• **Required work**:
Please show all lines of the records that include "TextStyle".

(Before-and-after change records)
━━━━━━━━━━━━━━━━━━━━━━━━━━━━━━

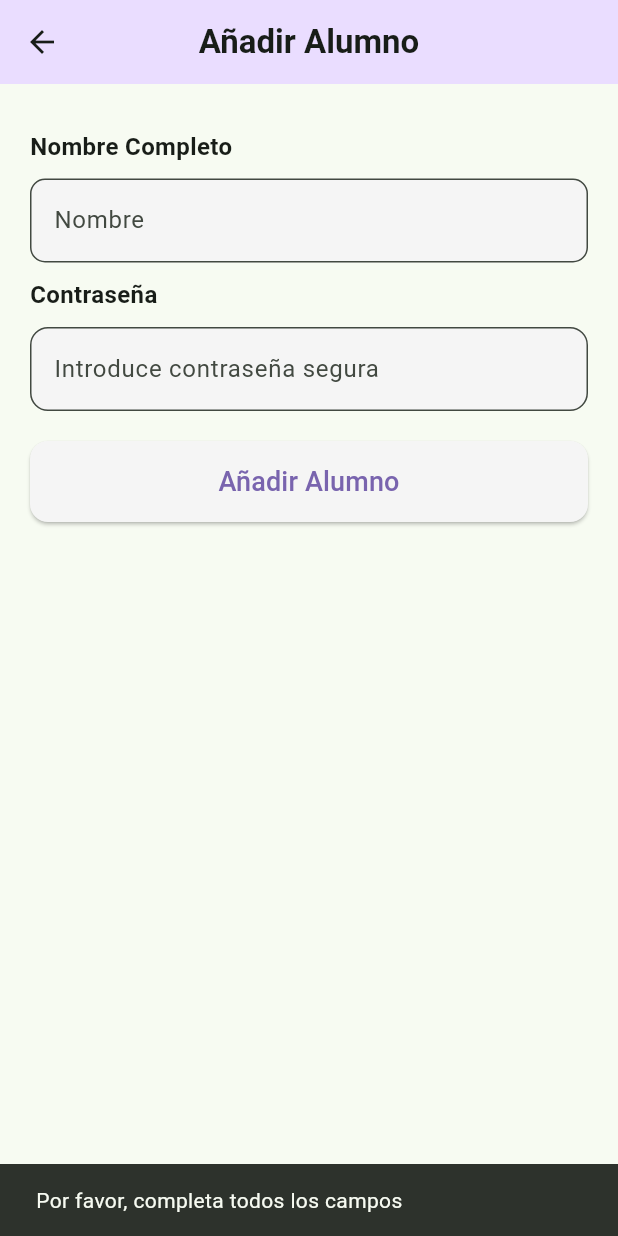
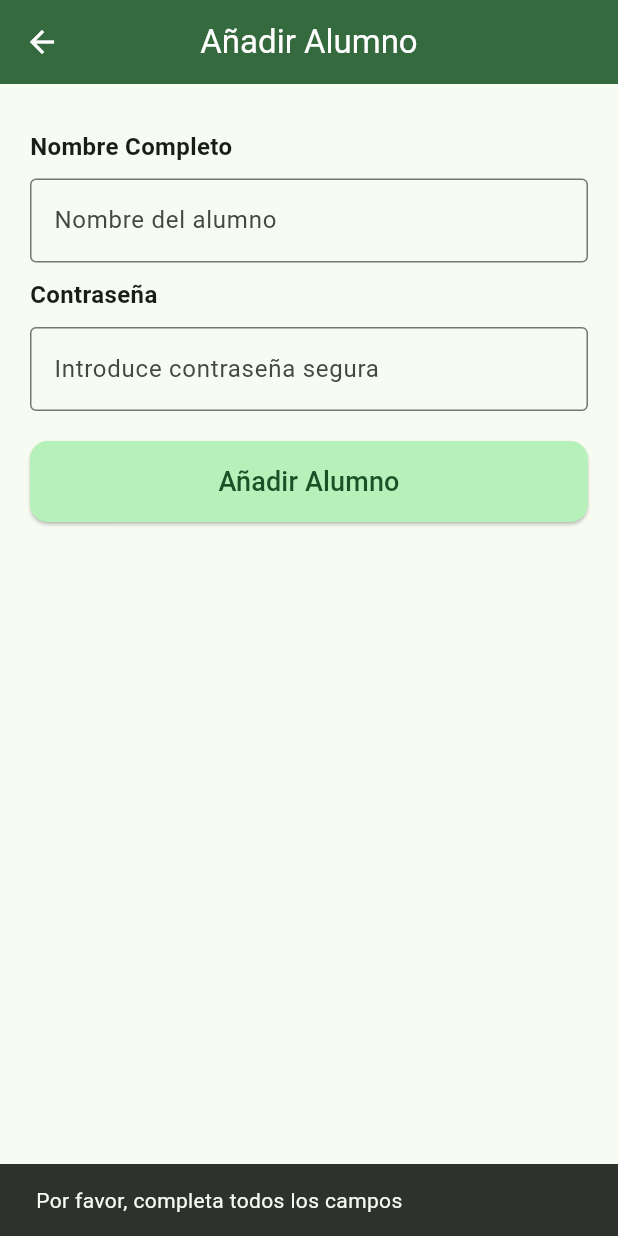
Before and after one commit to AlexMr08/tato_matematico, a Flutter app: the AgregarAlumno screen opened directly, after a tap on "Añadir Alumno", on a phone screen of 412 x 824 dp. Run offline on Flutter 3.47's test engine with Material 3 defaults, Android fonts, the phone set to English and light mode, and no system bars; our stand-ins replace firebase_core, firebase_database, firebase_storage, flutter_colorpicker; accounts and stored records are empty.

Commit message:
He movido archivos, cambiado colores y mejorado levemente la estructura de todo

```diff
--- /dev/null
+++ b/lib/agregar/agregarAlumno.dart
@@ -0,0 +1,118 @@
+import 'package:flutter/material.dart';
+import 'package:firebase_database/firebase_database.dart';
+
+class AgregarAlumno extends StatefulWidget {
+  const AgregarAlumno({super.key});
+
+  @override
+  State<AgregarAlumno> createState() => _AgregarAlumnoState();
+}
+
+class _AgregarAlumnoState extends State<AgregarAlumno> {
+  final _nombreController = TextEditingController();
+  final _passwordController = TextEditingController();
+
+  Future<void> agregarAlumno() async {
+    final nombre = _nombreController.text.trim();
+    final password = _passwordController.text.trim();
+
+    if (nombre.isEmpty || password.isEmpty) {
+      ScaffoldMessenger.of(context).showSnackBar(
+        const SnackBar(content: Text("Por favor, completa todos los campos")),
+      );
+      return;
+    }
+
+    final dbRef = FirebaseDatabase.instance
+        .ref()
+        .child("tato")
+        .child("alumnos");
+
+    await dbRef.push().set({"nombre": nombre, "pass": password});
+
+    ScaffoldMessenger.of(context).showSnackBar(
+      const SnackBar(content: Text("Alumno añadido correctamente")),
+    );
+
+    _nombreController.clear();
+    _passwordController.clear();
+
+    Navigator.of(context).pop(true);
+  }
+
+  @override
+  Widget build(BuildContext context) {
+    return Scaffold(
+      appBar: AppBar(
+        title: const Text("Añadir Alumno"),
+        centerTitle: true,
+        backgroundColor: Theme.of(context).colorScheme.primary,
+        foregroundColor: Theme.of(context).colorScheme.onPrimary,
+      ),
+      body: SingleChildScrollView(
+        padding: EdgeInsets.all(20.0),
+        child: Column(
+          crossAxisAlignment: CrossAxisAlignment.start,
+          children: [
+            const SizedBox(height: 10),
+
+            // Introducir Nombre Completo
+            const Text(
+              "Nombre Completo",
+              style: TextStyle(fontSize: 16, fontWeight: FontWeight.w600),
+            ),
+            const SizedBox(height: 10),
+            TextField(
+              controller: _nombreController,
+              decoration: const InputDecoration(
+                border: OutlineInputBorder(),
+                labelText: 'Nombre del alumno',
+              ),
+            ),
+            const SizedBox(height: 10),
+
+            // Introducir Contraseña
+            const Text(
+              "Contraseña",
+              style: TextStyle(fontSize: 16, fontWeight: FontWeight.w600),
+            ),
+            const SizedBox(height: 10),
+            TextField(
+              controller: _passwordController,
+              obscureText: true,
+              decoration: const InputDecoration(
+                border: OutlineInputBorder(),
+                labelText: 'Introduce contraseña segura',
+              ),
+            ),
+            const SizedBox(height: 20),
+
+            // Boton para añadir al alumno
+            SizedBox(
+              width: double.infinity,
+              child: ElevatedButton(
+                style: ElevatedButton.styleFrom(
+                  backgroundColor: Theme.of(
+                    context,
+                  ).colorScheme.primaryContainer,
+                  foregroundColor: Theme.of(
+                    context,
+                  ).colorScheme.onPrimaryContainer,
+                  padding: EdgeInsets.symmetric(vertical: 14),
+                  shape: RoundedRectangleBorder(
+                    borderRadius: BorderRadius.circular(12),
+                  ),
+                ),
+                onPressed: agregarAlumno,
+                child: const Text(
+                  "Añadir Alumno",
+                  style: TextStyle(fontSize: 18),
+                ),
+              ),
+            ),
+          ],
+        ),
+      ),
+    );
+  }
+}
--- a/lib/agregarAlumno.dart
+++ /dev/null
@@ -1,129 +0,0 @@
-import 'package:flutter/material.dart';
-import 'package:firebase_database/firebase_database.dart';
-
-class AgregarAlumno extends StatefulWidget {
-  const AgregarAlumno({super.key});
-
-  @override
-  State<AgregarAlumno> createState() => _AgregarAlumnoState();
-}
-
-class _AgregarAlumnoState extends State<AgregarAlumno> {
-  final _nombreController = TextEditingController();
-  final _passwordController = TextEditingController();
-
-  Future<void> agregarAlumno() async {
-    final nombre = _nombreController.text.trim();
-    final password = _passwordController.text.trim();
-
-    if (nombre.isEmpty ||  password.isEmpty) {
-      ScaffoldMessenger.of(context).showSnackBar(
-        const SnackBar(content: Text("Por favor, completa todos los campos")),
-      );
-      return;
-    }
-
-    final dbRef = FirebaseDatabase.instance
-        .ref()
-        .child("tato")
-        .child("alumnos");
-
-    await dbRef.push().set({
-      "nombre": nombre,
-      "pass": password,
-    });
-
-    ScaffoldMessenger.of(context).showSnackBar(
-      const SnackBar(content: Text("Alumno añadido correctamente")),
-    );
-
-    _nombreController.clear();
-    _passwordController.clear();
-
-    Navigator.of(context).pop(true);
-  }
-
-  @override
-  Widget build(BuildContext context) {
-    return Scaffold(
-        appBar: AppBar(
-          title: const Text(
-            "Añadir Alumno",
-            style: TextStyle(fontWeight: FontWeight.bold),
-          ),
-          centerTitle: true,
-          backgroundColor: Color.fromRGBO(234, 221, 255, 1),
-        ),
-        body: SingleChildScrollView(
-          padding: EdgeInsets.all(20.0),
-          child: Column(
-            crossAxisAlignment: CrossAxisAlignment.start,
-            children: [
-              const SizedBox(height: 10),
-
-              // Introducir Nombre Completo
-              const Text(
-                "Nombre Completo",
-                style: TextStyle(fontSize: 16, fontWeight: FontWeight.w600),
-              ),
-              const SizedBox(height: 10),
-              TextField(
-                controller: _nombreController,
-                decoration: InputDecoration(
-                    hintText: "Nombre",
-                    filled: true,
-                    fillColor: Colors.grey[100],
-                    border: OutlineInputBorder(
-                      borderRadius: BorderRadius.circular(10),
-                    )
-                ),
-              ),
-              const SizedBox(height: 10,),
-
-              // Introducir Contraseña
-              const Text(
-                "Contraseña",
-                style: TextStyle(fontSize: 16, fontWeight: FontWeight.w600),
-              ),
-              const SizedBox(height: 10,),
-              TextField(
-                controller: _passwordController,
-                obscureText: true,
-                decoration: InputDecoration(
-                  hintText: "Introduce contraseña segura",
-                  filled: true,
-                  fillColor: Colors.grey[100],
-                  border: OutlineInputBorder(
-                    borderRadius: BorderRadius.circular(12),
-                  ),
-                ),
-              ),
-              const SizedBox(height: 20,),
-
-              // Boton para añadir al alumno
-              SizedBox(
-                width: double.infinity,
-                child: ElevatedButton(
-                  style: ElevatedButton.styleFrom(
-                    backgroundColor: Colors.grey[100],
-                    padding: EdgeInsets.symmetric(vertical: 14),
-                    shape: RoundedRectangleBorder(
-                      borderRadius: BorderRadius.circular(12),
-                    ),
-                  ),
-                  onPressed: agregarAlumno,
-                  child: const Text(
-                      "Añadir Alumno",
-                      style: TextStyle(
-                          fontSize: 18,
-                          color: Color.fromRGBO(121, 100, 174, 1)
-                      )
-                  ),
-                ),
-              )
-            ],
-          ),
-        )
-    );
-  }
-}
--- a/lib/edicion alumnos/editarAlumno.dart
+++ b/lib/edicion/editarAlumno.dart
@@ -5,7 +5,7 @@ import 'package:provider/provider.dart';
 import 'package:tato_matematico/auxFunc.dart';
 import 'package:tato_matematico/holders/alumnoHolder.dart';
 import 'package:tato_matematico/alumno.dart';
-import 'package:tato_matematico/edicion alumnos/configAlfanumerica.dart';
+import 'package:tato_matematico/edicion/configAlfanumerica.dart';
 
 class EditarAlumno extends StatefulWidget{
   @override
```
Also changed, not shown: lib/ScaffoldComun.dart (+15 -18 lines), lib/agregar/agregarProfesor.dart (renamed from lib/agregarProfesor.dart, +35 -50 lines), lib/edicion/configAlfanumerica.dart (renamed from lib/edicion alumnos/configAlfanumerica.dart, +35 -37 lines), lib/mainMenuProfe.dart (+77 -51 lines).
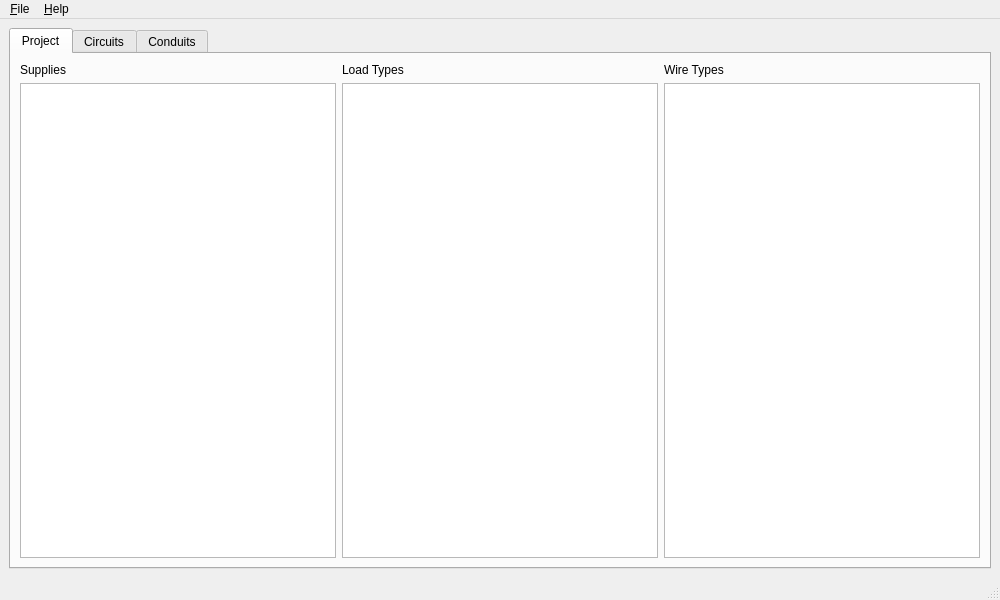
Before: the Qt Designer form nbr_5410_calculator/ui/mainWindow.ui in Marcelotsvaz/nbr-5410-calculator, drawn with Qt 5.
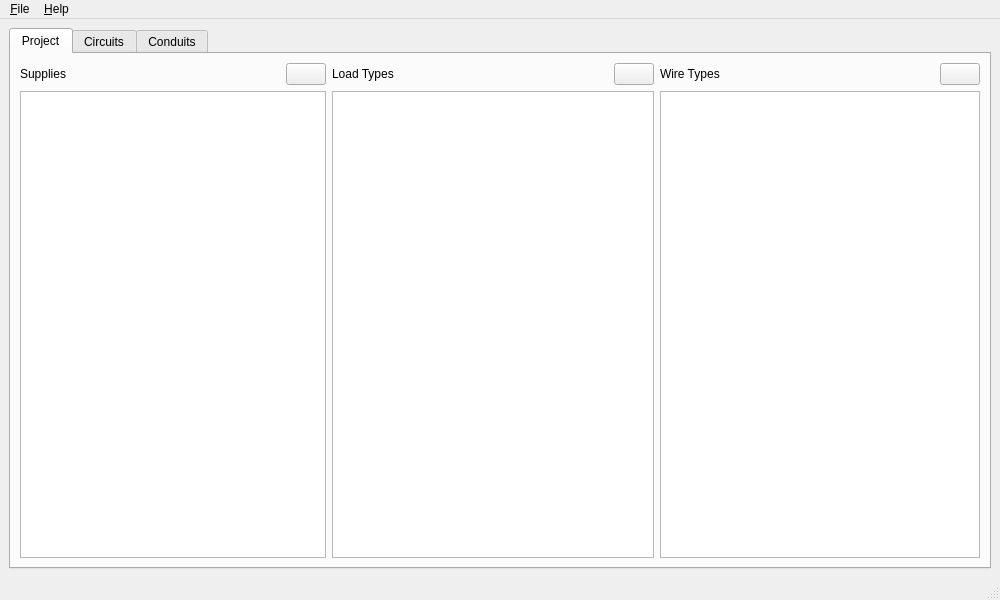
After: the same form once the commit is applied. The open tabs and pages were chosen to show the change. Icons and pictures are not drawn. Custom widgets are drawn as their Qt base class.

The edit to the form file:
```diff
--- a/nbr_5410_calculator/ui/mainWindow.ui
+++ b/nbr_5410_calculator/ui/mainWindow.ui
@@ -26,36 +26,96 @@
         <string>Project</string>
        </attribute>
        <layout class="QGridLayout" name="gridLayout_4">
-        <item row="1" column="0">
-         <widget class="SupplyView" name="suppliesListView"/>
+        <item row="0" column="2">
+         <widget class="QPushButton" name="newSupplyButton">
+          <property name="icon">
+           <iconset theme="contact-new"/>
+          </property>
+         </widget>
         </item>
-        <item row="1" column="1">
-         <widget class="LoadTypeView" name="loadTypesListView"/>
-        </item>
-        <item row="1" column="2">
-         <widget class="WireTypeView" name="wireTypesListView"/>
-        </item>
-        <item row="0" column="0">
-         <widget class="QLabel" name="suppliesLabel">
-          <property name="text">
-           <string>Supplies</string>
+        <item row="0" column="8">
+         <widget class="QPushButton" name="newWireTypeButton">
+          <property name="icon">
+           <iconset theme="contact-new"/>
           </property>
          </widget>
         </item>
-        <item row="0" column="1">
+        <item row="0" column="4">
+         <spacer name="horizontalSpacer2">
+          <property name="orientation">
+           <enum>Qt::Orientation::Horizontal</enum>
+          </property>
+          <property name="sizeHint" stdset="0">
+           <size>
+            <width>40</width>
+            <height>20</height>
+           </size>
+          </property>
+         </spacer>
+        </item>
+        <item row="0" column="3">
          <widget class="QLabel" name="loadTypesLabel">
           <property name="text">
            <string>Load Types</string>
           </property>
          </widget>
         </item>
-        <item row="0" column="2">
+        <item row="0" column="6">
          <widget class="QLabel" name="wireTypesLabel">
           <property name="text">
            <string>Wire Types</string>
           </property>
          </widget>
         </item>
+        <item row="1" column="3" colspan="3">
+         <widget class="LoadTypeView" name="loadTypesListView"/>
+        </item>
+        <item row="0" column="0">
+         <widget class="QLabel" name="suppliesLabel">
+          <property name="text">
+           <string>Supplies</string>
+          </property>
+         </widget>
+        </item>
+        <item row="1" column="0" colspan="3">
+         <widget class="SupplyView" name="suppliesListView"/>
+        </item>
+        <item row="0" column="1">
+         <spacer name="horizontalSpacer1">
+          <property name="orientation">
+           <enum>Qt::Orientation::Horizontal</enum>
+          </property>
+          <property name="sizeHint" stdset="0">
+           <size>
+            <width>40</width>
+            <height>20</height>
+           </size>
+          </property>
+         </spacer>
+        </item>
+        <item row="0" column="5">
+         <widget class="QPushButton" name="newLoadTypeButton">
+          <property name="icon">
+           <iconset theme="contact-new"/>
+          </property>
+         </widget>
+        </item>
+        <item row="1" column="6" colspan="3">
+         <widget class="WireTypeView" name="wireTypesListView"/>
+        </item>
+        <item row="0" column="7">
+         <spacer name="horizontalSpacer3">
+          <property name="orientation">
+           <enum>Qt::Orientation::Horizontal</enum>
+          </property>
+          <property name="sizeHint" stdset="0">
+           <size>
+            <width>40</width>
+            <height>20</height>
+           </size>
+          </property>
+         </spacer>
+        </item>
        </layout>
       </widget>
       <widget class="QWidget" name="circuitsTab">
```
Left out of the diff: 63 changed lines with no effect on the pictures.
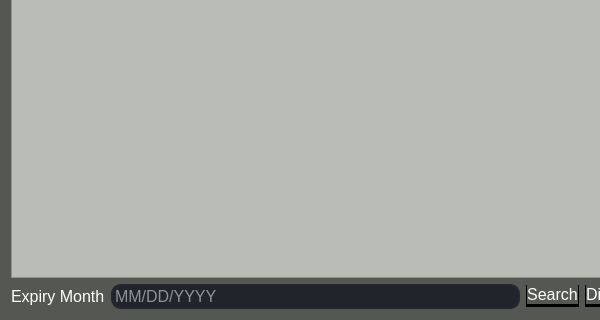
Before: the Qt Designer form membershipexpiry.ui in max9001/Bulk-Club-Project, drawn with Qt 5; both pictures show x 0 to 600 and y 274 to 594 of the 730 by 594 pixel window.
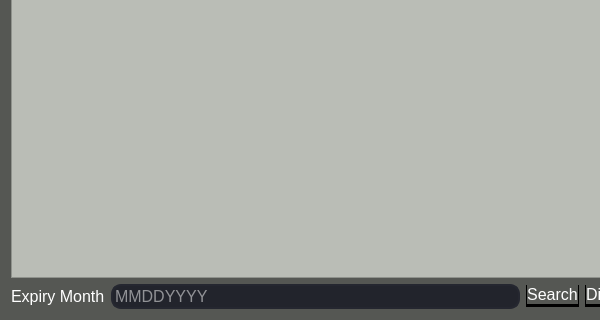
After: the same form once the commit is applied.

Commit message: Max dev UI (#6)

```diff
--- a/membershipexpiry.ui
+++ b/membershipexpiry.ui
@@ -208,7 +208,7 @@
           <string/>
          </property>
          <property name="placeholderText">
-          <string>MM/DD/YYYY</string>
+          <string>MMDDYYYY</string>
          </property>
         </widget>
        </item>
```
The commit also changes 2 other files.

━━━━━━━━━━━━━━━━━━━━━━━━━━━━━━

• **Expected answer**:
+              style: TextStyle(fontSize: 16, fontWeight: FontWeight.w600),
+              style: TextStyle(fontSize: 16, fontWeight: FontWeight.w600),
+                  style: TextStyle(fontSize: 18),
-            style: TextStyle(fontWeight: FontWeight.bold),
-                style: TextStyle(fontSize: 16, fontWeight: FontWeight.w600),
-                style: TextStyle(fontSize: 16, fontWeight: FontWeight.w600),
-                      style: TextStyle(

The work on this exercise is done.